Word for word, repeat the entries, minus the pictures.
Top of THE INPUT
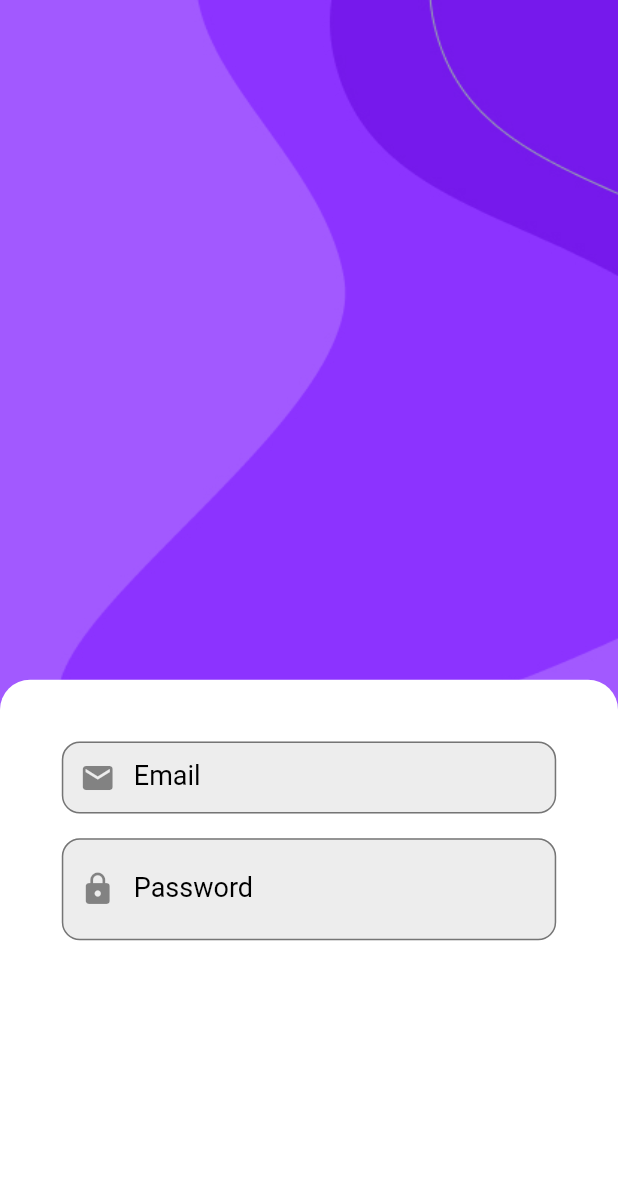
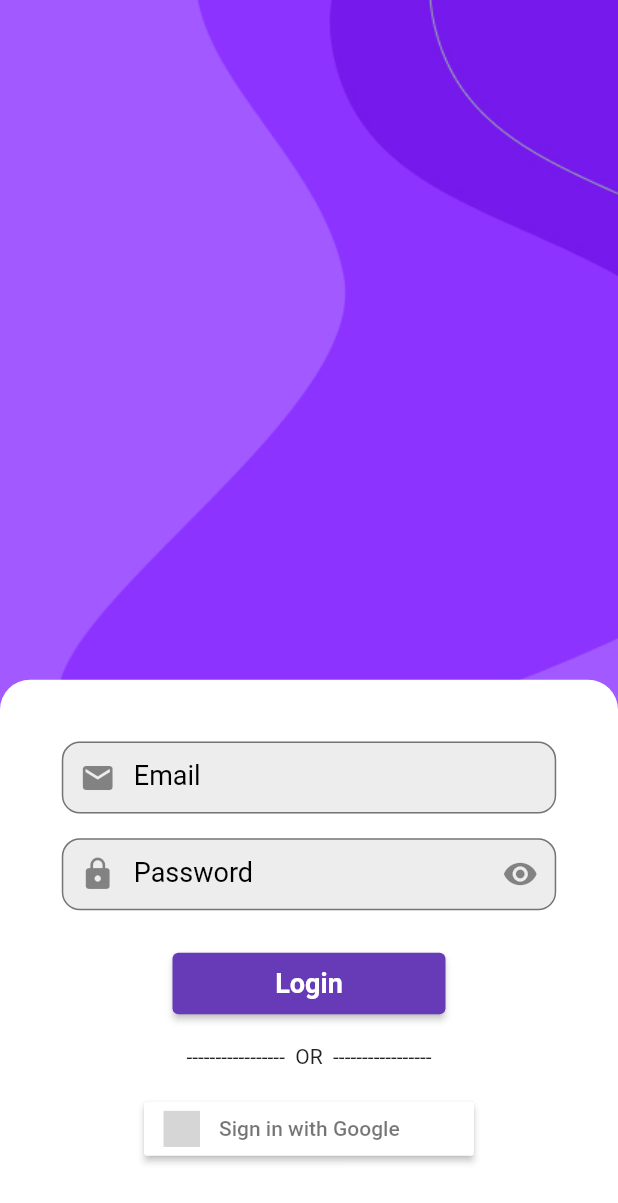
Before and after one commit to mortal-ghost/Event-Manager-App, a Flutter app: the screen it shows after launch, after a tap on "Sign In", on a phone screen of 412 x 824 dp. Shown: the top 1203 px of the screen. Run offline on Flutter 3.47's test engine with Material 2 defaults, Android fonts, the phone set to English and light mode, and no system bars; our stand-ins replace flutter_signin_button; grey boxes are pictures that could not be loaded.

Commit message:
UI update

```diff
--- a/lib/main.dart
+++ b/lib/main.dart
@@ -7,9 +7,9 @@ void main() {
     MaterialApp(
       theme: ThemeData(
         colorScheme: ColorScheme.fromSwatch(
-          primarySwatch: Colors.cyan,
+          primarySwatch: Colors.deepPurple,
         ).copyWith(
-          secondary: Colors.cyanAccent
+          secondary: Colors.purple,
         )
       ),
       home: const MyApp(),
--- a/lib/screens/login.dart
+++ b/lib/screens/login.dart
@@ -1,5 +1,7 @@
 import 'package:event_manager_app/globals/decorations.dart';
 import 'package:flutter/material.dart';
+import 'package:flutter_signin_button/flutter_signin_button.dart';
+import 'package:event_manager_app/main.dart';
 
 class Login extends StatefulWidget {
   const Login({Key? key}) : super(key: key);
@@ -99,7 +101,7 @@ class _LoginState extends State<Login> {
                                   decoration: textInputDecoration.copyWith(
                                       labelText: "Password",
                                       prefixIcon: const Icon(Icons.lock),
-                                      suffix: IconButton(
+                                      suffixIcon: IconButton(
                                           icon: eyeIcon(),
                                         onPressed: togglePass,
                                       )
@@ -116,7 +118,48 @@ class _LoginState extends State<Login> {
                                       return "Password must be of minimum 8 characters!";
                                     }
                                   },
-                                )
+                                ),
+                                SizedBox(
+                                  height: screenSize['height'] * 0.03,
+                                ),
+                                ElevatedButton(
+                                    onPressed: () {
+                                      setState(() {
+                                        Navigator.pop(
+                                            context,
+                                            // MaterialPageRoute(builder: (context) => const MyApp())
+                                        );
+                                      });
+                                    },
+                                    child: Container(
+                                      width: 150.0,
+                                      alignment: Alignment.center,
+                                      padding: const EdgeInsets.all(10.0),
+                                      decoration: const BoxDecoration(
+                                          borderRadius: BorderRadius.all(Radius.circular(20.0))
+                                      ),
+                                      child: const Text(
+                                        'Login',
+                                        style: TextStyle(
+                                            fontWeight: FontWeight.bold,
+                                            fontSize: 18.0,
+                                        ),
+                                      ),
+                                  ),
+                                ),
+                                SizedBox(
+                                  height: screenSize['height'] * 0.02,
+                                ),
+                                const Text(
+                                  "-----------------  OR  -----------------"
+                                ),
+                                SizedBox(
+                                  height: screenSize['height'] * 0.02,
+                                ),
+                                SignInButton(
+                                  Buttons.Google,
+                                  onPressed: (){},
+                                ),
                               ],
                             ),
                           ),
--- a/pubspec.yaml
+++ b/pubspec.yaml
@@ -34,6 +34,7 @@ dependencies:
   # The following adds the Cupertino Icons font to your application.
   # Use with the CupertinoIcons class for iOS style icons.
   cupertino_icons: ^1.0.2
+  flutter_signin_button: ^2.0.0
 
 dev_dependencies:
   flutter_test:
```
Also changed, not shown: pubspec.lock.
Bottom of THE INPUT
### ANSWER BOX
Before and after one commit to mortal-ghost/Event-Manager-App, a Flutter app: the screen it shows after launch, after a tap on "Sign In", on a phone screen of 412 x 824 dp. Shown: the top 1203 px of the screen. Run offline on Flutter 3.47's test engine with Material 2 defaults, Android fonts, the phone set to English and light mode, and no system bars; our stand-ins replace flutter_signin_button; grey boxes are pictures that could not be loaded.

Commit message:
UI update

```diff
--- a/lib/main.dart
+++ b/lib/main.dart
@@ -7,9 +7,9 @@ void main() {
     MaterialApp(
       theme: ThemeData(
         colorScheme: ColorScheme.fromSwatch(
-          primarySwatch: Colors.cyan,
+          primarySwatch: Colors.deepPurple,
         ).copyWith(
-          secondary: Colors.cyanAccent
+          secondary: Colors.purple,
         )
       ),
       home: const MyApp(),
--- a/lib/screens/login.dart
+++ b/lib/screens/login.dart
@@ -1,5 +1,7 @@
 import 'package:event_manager_app/globals/decorations.dart';
 import 'package:flutter/material.dart';
+import 'package:flutter_signin_button/flutter_signin_button.dart';
+import 'package:event_manager_app/main.dart';
 
 class Login extends StatefulWidget {
   const Login({Key? key}) : super(key: key);
@@ -99,7 +101,7 @@ class _LoginState extends State<Login> {
                                   decoration: textInputDecoration.copyWith(
                                       labelText: "Password",
                                       prefixIcon: const Icon(Icons.lock),
-                                      suffix: IconButton(
+                                      suffixIcon: IconButton(
                                           icon: eyeIcon(),
                                         onPressed: togglePass,
                                       )
@@ -116,7 +118,48 @@ class _LoginState extends State<Login> {
                                       return "Password must be of minimum 8 characters!";
                                     }
                                   },
-                                )
+                                ),
+                                SizedBox(
+                                  height: screenSize['height'] * 0.03,
+                                ),
+                                ElevatedButton(
+                                    onPressed: () {
+                                      setState(() {
+                                        Navigator.pop(
+                                            context,
+                                            // MaterialPageRoute(builder: (context) => const MyApp())
+                                        );
+                                      });
+                                    },
+                                    child: Container(
+                                      width: 150.0,
+                                      alignment: Alignment.center,
+                                      padding: const EdgeInsets.all(10.0),
+                                      decoration: const BoxDecoration(
+                                          borderRadius: BorderRadius.all(Radius.circular(20.0))
+                                      ),
+                                      child: const Text(
+                                        'Login',
+                                        style: TextStyle(
+                                            fontWeight: FontWeight.bold,
+                                            fontSize: 18.0,
+                                        ),
+                                      ),
+                                  ),
+                                ),
+                                SizedBox(
+                                  height: screenSize['height'] * 0.02,
+                                ),
+                                const Text(
+                                  "-----------------  OR  -----------------"
+                                ),
+                                SizedBox(
+                                  height: screenSize['height'] * 0.02,
+                                ),
+                                SignInButton(
+                                  Buttons.Google,
+                                  onPressed: (){},
+                                ),
                               ],
                             ),
                           ),
--- a/pubspec.yaml
+++ b/pubspec.yaml
@@ -34,6 +34,7 @@ dependencies:
   # The following adds the Cupertino Icons font to your application.
   # Use with the CupertinoIcons class for iOS style icons.
   cupertino_icons: ^1.0.2
+  flutter_signin_button: ^2.0.0
 
 dev_dependencies:
   flutter_test:
```
Also changed, not shown: pubspec.lock.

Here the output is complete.